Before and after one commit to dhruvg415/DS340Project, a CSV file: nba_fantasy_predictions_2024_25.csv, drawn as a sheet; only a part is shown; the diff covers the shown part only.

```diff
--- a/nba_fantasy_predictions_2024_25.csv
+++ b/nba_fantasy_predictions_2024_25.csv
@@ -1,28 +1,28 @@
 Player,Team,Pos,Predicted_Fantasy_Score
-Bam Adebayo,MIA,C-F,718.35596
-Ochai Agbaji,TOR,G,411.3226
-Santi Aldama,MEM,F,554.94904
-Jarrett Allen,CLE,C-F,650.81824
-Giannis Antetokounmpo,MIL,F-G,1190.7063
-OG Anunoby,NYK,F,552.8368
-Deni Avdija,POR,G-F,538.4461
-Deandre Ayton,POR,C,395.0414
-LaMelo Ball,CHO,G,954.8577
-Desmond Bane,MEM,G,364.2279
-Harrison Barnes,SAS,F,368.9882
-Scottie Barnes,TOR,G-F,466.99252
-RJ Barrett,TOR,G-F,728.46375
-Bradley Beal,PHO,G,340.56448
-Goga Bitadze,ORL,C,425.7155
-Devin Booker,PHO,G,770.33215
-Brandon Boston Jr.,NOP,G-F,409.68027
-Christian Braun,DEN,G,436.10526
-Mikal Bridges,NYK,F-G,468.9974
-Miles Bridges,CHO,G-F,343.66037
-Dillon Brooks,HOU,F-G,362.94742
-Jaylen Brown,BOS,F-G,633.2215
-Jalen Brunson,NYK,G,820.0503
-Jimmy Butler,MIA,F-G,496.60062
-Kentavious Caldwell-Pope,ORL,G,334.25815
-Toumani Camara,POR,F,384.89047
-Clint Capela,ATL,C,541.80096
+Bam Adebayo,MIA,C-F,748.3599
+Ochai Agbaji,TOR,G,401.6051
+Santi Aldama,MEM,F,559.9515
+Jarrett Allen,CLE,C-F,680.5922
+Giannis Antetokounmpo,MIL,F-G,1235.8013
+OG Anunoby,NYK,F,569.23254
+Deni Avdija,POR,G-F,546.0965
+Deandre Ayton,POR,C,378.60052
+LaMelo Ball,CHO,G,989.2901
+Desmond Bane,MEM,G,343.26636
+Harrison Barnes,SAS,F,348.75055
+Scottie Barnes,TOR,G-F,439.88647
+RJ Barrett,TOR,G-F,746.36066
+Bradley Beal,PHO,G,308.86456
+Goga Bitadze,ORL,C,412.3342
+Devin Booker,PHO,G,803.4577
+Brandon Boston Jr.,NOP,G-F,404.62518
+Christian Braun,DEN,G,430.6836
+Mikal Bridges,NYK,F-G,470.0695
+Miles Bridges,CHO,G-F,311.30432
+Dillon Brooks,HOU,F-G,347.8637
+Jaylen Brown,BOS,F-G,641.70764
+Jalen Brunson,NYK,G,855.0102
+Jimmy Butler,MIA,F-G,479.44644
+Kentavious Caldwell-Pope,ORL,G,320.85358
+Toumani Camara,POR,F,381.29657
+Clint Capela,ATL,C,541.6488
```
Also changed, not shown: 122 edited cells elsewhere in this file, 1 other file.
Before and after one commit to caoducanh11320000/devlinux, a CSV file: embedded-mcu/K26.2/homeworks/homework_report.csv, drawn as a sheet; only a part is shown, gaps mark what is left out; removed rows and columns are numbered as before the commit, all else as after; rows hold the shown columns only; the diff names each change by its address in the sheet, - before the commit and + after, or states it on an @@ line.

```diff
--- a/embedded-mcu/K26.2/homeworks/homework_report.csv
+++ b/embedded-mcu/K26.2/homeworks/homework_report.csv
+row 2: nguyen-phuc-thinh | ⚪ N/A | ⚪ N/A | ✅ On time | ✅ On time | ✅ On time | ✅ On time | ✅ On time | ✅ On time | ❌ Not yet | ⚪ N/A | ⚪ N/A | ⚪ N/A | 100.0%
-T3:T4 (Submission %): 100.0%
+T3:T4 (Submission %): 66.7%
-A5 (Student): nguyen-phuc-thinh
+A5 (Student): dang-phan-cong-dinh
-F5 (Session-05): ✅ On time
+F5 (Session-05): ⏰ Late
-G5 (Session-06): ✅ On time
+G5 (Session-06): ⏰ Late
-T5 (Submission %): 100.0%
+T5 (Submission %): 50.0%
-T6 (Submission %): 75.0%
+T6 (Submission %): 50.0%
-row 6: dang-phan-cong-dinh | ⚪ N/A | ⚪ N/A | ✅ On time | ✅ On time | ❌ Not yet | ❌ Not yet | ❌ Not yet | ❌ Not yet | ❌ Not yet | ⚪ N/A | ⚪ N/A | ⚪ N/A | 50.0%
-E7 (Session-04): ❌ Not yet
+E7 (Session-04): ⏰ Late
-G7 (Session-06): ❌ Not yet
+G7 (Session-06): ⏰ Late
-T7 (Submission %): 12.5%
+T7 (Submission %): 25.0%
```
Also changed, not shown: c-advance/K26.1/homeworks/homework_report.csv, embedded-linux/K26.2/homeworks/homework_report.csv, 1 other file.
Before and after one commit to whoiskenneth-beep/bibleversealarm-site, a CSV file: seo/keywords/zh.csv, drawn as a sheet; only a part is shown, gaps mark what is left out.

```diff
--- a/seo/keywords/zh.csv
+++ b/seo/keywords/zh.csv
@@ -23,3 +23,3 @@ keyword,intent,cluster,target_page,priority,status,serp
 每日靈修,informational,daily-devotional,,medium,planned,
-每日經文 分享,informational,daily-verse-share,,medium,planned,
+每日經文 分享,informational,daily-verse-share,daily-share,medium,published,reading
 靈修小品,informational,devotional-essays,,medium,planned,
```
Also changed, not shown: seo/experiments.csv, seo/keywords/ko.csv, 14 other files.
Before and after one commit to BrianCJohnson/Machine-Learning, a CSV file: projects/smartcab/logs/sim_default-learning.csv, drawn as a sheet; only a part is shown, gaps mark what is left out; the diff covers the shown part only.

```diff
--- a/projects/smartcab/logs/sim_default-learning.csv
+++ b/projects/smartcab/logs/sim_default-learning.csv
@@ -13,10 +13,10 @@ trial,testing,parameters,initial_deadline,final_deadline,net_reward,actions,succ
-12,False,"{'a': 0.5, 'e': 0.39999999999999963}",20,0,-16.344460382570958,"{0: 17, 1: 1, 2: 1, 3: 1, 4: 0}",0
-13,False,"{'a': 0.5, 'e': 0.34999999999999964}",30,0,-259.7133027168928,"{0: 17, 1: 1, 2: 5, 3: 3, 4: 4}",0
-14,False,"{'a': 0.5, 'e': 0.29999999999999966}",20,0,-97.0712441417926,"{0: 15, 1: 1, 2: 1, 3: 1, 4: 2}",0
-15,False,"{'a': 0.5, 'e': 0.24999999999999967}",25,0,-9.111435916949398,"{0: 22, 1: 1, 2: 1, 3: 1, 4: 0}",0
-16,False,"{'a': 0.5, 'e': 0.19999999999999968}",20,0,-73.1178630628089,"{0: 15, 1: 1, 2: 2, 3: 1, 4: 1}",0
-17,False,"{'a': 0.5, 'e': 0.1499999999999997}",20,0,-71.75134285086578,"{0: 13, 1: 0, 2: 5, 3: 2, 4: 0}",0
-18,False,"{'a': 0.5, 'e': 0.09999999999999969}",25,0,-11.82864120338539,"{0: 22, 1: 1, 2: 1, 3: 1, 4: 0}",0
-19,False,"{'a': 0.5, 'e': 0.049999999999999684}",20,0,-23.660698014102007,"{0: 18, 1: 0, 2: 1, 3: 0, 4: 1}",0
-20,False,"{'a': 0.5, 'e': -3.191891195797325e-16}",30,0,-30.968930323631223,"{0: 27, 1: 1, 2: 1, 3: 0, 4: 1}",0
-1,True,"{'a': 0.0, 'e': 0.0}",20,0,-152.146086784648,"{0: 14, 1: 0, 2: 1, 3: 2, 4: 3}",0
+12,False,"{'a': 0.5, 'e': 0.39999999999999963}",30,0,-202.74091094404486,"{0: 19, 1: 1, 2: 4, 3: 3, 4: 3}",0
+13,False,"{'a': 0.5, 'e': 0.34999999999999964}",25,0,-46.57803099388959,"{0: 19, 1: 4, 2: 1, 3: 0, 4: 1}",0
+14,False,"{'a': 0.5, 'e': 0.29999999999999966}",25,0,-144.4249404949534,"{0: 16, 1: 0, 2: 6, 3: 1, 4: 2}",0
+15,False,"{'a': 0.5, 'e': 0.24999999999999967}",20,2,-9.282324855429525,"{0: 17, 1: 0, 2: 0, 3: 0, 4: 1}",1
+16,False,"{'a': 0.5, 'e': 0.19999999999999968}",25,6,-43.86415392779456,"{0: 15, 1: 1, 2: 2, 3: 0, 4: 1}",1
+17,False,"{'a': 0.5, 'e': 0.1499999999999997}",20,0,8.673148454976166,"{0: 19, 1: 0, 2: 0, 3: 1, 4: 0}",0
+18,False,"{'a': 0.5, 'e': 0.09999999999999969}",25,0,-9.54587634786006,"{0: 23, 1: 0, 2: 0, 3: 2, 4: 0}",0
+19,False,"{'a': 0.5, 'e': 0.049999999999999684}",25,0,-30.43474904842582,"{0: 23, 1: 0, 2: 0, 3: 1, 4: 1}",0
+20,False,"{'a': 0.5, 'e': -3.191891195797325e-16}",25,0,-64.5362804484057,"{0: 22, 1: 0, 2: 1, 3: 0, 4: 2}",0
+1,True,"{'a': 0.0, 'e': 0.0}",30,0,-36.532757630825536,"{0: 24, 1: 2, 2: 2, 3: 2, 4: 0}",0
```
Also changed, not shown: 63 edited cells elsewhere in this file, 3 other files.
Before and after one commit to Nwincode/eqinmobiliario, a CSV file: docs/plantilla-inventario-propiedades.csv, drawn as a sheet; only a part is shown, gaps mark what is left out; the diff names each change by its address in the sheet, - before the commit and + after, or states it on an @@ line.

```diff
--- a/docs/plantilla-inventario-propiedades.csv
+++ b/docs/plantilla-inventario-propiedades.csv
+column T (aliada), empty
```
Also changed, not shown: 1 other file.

★ ★ ★ ★ ★ ★ ★

**What you will do:** Write out, please, only the lines from the one with "Also changed, not shown: 63" through the last line above, both included and unchanged.

**Answer to the exercise:**
Also changed, not shown: 63 edited cells elsewhere in this file, 3 other files.
Before and after one commit to Nwincode/eqinmobiliario, a CSV file: docs/plantilla-inventario-propiedades.csv, drawn as a sheet; only a part is shown, gaps mark what is left out; the diff names each change by its address in the sheet, - before the commit and + after, or states it on an @@ line.

```diff
--- a/docs/plantilla-inventario-propiedades.csv
+++ b/docs/plantilla-inventario-propiedades.csv
+column T (aliada), empty
```
Also changed, not shown: 1 other file.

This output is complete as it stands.